>By The Common Man
The Common Man has forever been fascinated with Chuck Knoblauch, so when Craig Calcaterra asked readers to identify the most hated player in each team’s history, TCM immediately went to Knobby as his default answer. Knoblauch came up for the Twins in 1991, finally providing the Twins with solidity at the position for the first time since 1985. He won the Rookie of the Year Award, and even excelled in the postseason, hitting .326 with 8 runs scored. Knoblauch would quickly become a fan favorite for his small stature, obvious hustle, and his excellent play. He was essentially David Eckstein’s much, much better older brother.
The Twins rewarded an incredible 15.3 WAR run from 1995-1996 with a five year contract extension for around $30 million, making him one of the highest paid players in the game. But before the end of August of 1997, less than a season into the new deal, Knoblauch expressed his frustration with the Twins and “requested” to be traded to another club, with the Yankees on the top of his wish list. There was a competing offer from the Indians that reportedly would have netted the Twins Chad Ogea, Steve Karsay, and Enrique Wilson, but thankfully the Twins didn’t bite. Instead, Knoblauch got his wish and was shipped to the Bombers for Eric Milton, Christian Guzman, Brian Buchanan, and $3 million.
Twins fans, naturally, didn’t take Knoblauch’s departure well, booing him lustily whenever the Yankees came to town, and showering him with batteries and other trash when he tried to play leftfield in 2001. It’s likely there is no more hated figure in Twins history.
|Chuck Knoblauch’s Family Tree|
Knoblauch begat Milton, Guzman, and Buchanan. Milton begat Carlos Silva, Nick Punto and Bobby Korecky in a trade with the Phillies. Buchanan netted Jason Bartlett in a trade with the Padres. And when Guzman left at the end of the 2004 season, the Twins took Brian Duensing with their compensation pick between rounds one and two. Bartlett was packaged with Matt Garza and Eduardo Morlan to pick up Brendan Harris, Jason Pridie, and Delmon Young. And Harris was paired with JJ Hardy to acquire Jim Hoey and Brett Jacobson this past offseason. Meanwhile, the Twins took prospect Shooter Hunt in between the first and second rounds after losing Silva to free agency.

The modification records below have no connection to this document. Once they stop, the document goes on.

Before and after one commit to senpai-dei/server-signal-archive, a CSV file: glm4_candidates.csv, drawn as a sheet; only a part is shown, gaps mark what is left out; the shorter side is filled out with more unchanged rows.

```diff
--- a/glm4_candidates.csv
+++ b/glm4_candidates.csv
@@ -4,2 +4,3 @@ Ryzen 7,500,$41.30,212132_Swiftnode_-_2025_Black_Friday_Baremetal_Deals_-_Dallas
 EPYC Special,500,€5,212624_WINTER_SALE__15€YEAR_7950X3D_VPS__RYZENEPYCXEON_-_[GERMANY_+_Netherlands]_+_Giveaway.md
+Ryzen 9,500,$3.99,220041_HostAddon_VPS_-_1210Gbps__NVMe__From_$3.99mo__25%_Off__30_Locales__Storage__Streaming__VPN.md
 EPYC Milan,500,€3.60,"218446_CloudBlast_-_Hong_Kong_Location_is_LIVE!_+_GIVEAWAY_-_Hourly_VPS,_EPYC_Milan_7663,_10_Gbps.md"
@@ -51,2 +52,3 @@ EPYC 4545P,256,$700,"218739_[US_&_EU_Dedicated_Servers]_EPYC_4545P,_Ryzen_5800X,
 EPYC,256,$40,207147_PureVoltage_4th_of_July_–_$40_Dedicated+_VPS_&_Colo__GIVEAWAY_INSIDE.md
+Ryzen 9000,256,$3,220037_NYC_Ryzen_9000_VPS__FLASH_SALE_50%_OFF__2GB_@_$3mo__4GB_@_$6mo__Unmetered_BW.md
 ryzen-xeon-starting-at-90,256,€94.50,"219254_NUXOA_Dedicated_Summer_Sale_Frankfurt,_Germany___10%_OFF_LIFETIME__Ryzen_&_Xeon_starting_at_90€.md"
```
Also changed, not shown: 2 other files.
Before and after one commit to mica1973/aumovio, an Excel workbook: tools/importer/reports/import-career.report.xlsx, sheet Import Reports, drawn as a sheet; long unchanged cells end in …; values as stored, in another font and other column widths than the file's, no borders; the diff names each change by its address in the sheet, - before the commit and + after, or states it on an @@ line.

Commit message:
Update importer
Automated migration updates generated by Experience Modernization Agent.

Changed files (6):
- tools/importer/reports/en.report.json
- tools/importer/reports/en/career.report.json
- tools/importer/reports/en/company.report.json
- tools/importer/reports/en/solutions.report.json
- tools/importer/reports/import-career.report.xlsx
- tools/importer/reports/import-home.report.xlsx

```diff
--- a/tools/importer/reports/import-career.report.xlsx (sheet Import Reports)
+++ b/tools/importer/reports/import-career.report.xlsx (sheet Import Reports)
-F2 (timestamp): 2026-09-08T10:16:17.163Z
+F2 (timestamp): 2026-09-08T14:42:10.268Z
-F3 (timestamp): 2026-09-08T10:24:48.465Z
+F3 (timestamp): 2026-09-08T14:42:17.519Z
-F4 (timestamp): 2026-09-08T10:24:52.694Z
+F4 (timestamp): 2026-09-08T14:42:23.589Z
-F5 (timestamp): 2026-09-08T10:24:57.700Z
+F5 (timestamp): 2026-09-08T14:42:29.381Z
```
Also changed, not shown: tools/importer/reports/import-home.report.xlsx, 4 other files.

In all, the Twins traded four seasons of controlling Knoblauch, who earned an additional $24 million and contributed 6.6 WAR over the course of the deal, for roughly 42 seasons of team control (at the Major League level only) of 14 players. And for the 43.6 WAR those players have contributed over the past 13 seasons, the Twins have paid $52.7 million, minus the $3 million they received in the original Knoblauch deal from the Yankees. Not a bad haul. And keep in mind that Duensing, Young, and Hoey are all still actively contributing value and may even lead to more additions to the Knoblauch family tree. So while Knoblauch’s post-Twins career has been pretty embarassing and he seems like a bit of a schmuck, maybe we should send him a collective thank you note anyway for helping to lay the foundation for several excellent Twins squads in the ensuing years.